**Information given:**
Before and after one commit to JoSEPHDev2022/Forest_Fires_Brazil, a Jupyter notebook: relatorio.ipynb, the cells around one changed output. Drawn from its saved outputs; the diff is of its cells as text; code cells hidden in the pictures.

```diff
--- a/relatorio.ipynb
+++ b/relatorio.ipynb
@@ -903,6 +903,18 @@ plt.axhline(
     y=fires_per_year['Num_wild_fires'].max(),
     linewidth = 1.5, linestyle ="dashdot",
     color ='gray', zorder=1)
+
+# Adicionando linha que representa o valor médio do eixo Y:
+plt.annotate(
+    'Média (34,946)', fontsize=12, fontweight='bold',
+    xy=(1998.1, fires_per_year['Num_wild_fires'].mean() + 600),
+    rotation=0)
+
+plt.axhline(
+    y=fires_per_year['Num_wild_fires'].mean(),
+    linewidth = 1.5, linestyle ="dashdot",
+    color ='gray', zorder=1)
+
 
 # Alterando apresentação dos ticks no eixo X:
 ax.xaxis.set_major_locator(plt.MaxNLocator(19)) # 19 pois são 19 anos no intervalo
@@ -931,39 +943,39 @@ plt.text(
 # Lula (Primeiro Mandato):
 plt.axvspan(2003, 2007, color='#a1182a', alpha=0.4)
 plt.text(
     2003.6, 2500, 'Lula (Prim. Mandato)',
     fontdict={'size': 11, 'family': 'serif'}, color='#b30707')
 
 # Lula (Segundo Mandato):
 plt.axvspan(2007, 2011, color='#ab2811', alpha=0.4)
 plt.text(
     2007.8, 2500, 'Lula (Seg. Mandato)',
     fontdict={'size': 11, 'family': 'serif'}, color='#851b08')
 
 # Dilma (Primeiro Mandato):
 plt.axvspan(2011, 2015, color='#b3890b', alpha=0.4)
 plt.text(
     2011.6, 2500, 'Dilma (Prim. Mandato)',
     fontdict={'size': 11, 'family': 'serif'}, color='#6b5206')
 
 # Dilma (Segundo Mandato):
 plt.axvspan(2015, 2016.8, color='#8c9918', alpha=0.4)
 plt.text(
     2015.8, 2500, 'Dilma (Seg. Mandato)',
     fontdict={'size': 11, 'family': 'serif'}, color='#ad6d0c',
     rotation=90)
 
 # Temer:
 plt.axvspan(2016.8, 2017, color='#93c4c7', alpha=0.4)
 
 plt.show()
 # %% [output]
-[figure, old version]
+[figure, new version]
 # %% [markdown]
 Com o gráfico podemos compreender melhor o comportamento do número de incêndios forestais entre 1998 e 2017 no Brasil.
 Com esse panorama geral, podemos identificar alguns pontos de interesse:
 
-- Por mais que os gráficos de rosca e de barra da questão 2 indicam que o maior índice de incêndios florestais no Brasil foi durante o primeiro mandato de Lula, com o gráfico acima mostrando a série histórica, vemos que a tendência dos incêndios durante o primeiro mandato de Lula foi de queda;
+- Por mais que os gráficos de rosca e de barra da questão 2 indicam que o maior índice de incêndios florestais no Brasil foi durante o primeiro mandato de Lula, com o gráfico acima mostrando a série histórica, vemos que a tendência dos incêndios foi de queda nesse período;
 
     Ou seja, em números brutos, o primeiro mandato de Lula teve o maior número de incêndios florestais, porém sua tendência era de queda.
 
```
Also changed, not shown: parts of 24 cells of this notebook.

* * *

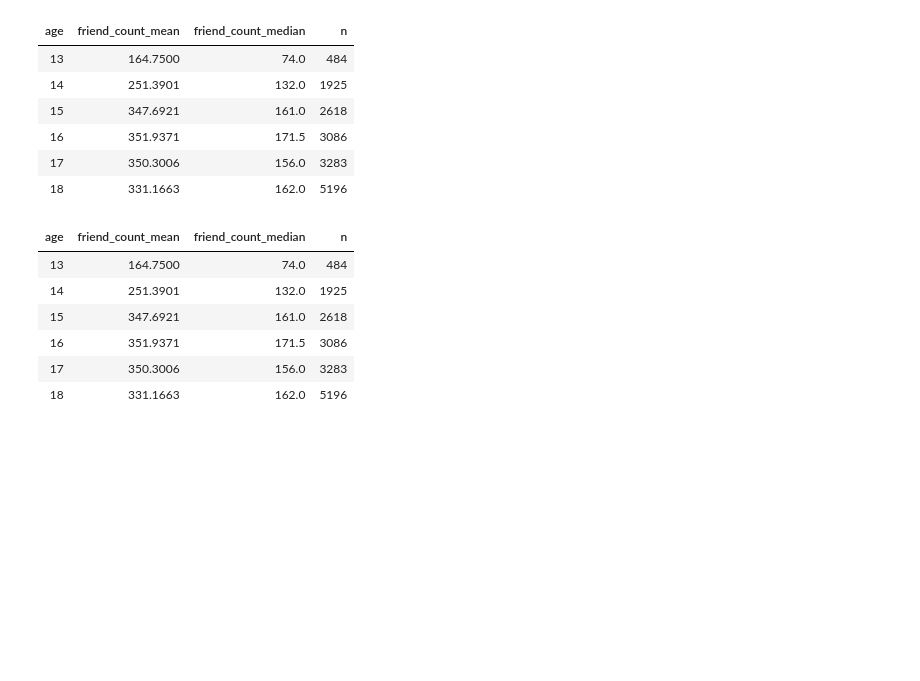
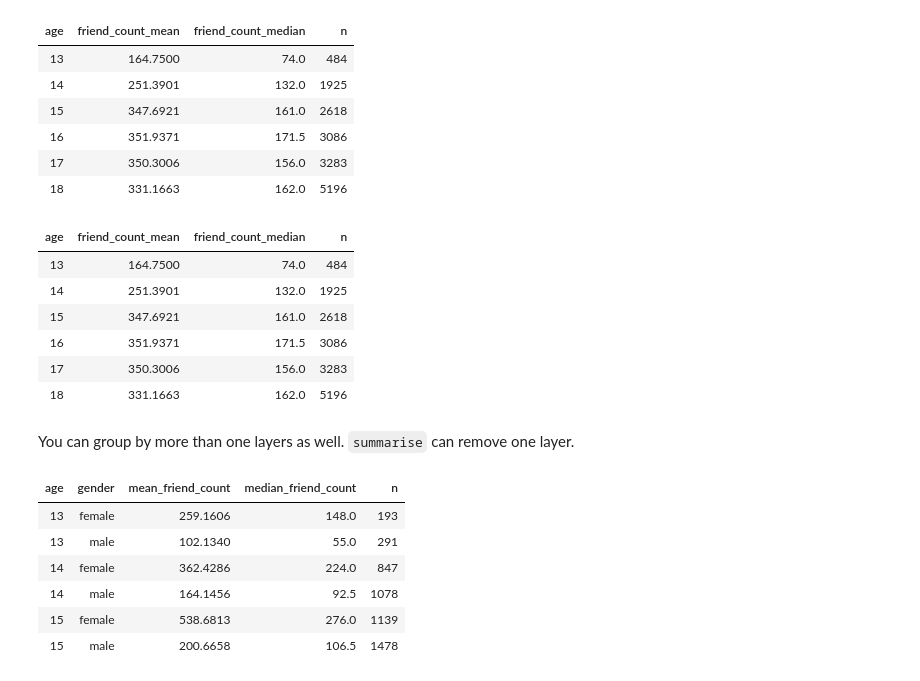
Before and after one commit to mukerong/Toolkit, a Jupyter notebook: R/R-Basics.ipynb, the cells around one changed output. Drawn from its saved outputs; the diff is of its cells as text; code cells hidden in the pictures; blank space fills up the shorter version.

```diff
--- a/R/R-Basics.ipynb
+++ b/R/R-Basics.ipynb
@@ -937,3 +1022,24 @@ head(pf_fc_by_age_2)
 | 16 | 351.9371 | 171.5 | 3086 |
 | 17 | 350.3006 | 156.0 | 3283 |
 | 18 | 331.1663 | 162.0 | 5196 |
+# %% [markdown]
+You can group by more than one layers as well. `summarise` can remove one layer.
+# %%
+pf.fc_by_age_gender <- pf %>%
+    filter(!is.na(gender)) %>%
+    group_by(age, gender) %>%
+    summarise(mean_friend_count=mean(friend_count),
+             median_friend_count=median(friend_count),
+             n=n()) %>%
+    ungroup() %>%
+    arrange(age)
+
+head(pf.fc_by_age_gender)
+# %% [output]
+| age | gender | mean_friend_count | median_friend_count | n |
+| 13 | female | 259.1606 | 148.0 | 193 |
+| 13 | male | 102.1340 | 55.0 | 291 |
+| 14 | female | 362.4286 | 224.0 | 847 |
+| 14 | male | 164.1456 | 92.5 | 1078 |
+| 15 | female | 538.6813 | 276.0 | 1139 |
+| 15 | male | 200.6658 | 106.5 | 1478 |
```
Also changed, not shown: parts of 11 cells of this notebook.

**Work task:**
In the data above, find each line that uses the string "alpha". Copy it.

**Result below:**
 plt.axvspan(2003, 2007, color='#a1182a', alpha=0.4)
 plt.axvspan(2007, 2011, color='#ab2811', alpha=0.4)
 plt.axvspan(2011, 2015, color='#b3890b', alpha=0.4)
 plt.axvspan(2015, 2016.8, color='#8c9918', alpha=0.4)
 plt.axvspan(2016.8, 2017, color='#93c4c7', alpha=0.4)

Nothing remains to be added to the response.